**** SUPPLIED RECORDS ****
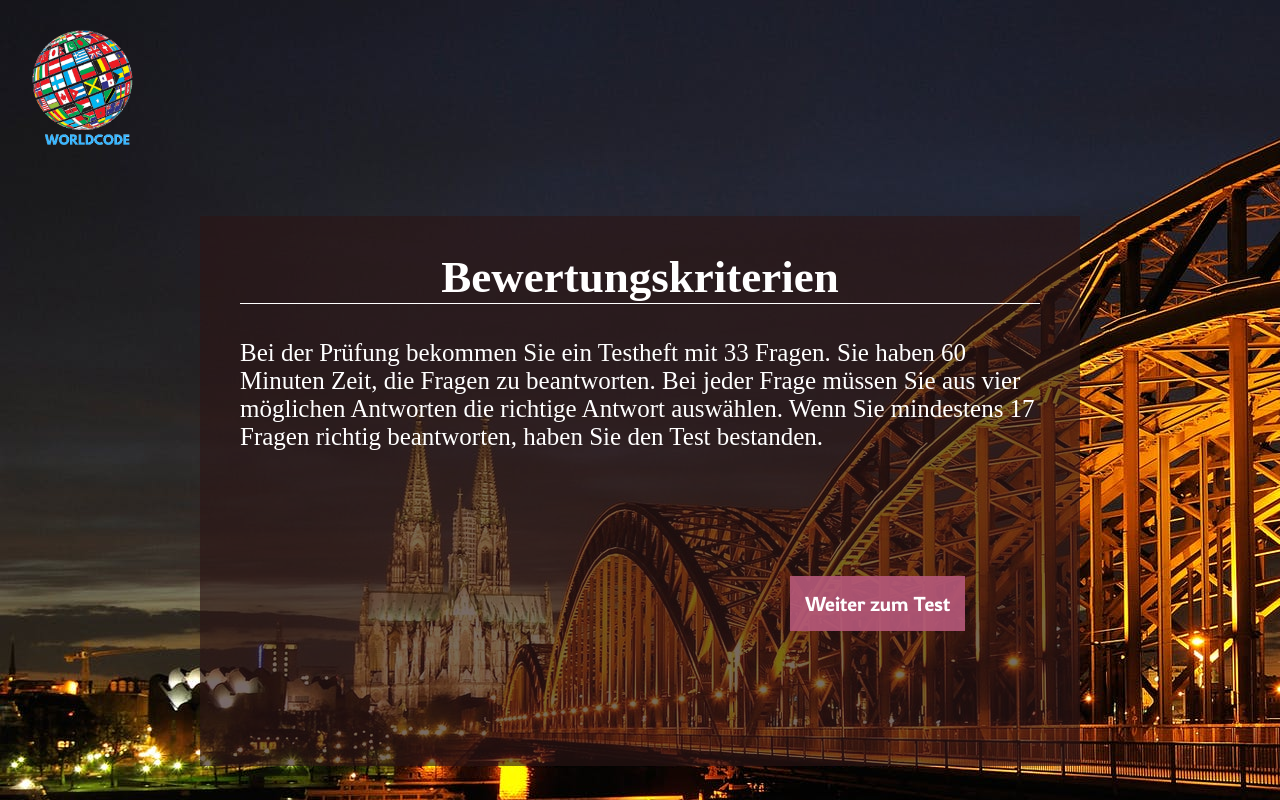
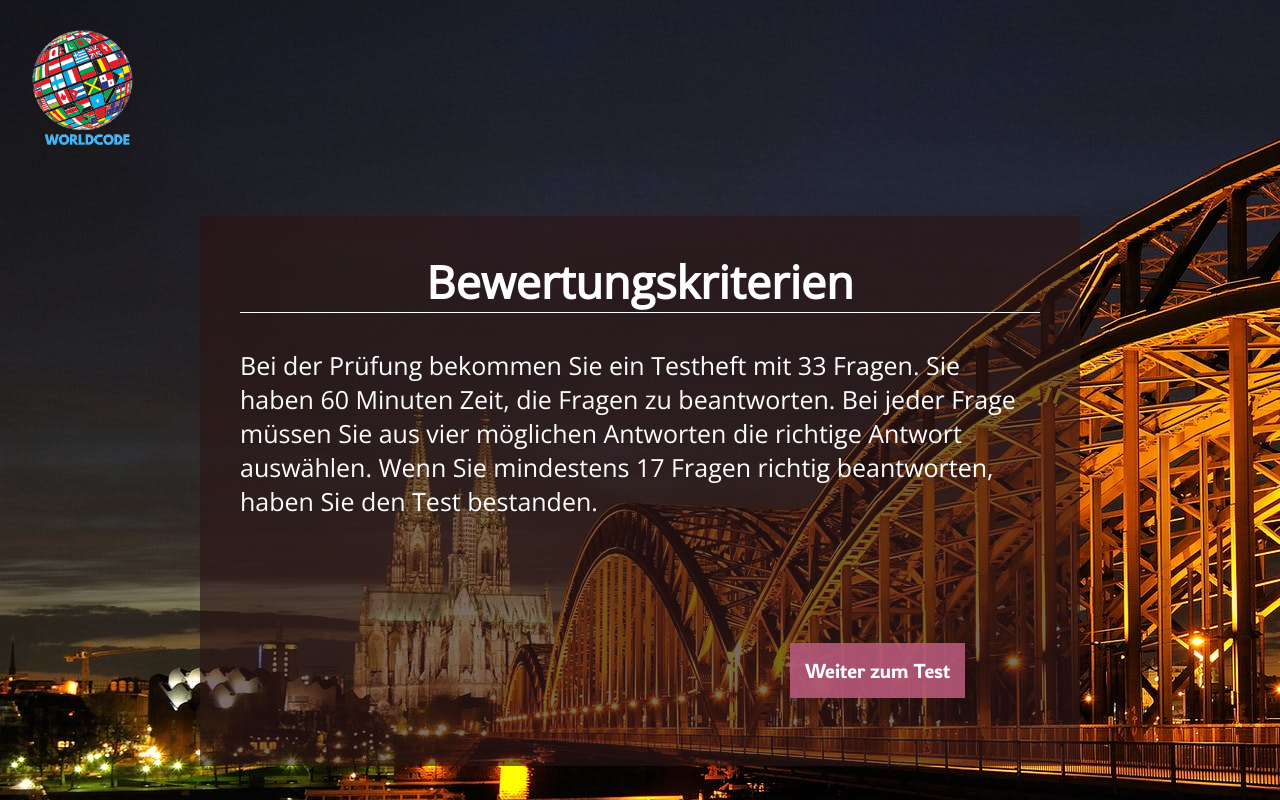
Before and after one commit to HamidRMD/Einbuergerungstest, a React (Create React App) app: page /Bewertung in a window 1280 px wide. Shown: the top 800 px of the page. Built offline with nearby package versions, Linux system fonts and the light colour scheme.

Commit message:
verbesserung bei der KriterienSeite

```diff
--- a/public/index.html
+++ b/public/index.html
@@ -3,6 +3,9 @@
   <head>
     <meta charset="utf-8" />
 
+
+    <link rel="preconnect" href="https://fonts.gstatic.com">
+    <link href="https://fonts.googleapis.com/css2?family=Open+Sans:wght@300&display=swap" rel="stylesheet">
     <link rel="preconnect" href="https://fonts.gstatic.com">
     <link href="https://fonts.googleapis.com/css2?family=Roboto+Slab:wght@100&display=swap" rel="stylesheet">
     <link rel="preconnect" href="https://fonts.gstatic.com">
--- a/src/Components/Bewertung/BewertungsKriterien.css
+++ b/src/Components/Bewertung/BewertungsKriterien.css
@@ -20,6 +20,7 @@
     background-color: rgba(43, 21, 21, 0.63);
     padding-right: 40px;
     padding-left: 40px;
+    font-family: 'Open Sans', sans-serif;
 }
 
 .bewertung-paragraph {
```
****
**** SUPPLIED RECORDS ****
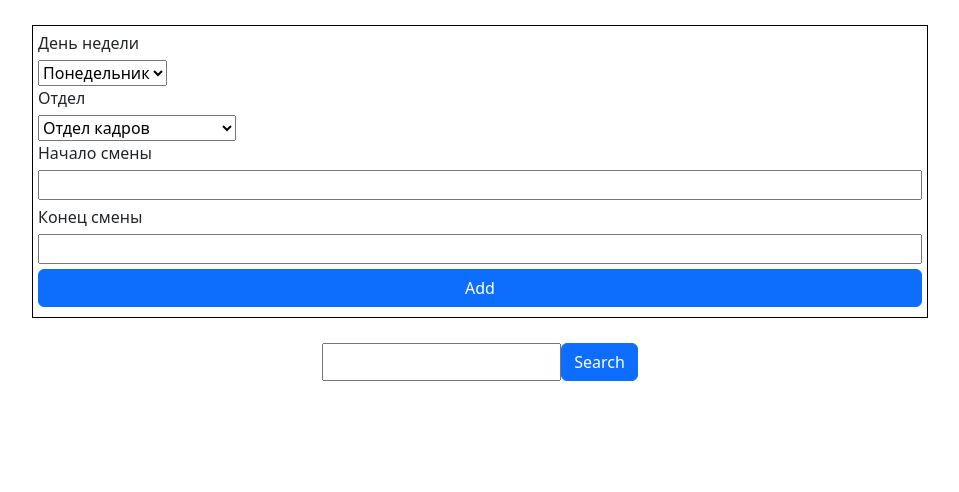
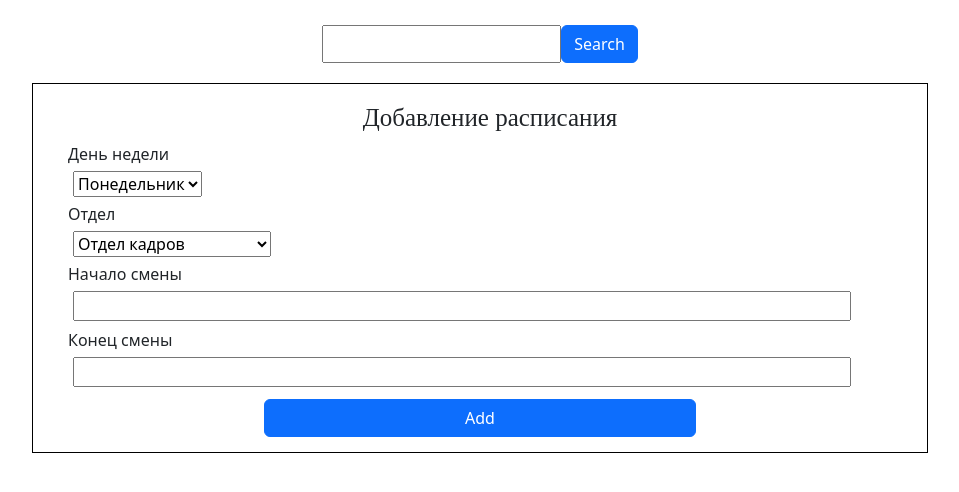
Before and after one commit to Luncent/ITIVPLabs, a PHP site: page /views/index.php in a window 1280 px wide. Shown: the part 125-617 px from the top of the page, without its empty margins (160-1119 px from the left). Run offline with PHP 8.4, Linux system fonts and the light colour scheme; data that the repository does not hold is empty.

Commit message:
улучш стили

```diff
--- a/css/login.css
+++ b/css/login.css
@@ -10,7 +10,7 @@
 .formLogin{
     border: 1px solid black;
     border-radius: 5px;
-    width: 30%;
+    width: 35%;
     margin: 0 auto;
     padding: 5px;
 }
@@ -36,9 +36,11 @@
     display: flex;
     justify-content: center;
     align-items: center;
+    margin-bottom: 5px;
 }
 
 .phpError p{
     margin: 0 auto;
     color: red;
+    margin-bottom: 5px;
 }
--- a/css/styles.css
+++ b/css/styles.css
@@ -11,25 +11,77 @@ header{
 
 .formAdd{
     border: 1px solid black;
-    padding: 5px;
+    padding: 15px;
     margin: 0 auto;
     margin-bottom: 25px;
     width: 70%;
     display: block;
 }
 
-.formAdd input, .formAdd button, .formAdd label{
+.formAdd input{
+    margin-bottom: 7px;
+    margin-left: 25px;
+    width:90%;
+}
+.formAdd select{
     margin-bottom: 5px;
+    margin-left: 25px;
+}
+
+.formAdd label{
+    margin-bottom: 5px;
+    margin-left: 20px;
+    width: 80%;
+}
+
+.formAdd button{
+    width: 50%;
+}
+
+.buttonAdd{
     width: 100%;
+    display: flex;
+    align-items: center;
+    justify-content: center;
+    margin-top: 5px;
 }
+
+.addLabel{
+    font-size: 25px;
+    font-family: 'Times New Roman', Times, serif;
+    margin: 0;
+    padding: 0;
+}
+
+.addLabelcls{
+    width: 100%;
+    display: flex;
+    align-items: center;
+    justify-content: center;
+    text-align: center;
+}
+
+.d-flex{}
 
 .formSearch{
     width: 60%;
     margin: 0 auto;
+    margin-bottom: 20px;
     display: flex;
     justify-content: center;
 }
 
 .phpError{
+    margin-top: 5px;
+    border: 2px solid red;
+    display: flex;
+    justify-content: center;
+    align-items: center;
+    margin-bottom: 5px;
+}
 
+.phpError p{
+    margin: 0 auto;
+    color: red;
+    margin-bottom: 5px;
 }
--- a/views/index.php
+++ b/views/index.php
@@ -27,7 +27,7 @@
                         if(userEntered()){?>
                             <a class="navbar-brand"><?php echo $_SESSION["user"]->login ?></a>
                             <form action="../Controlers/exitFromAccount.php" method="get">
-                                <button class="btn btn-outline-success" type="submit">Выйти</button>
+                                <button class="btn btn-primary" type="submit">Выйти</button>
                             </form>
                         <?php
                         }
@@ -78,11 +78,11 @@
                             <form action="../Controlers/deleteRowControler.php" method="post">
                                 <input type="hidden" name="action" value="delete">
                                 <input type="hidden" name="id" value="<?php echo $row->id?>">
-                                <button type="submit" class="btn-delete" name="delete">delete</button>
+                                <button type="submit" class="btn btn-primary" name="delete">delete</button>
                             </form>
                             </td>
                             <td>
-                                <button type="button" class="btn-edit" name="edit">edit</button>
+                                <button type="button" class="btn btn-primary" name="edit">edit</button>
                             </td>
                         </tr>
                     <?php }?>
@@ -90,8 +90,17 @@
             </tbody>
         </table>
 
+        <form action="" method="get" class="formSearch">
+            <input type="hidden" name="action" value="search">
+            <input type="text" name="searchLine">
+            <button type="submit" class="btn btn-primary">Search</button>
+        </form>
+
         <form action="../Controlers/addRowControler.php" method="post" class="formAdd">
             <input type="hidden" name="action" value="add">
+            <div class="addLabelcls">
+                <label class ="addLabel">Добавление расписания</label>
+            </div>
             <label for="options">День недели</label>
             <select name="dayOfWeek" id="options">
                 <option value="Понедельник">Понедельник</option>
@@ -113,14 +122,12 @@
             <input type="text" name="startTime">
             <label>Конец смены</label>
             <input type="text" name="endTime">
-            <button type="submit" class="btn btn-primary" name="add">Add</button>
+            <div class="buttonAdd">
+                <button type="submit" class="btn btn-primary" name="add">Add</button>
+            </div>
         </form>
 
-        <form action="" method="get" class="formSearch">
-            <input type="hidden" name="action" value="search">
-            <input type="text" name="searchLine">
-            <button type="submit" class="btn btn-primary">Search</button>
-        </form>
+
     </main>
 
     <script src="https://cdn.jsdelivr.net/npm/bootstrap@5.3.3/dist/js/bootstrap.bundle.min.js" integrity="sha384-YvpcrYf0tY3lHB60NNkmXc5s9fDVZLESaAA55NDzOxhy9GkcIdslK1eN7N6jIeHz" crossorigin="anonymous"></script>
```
****
**** SUPPLIED RECORDS ****
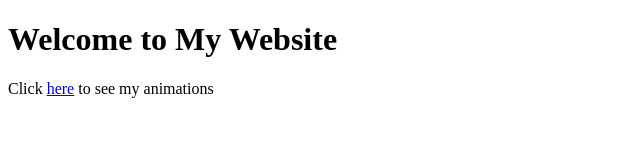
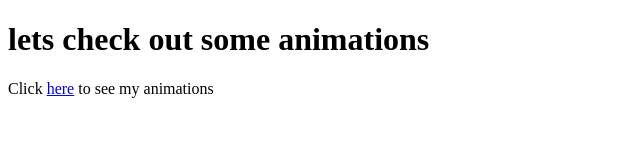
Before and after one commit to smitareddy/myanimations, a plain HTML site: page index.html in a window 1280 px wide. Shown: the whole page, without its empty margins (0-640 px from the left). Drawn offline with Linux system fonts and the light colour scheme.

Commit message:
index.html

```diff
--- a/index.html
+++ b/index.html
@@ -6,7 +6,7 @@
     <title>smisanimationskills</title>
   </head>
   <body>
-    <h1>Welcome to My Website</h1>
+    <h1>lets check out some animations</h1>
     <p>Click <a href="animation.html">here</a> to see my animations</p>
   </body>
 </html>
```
****
**ACTIVITY**
Collect from the data above every line that includes "BewertungsKriterien".

**SOLUTION FOR THIS EXERCISE**
--- a/src/Components/Bewertung/BewertungsKriterien.css
+++ b/src/Components/Bewertung/BewertungsKriterien.css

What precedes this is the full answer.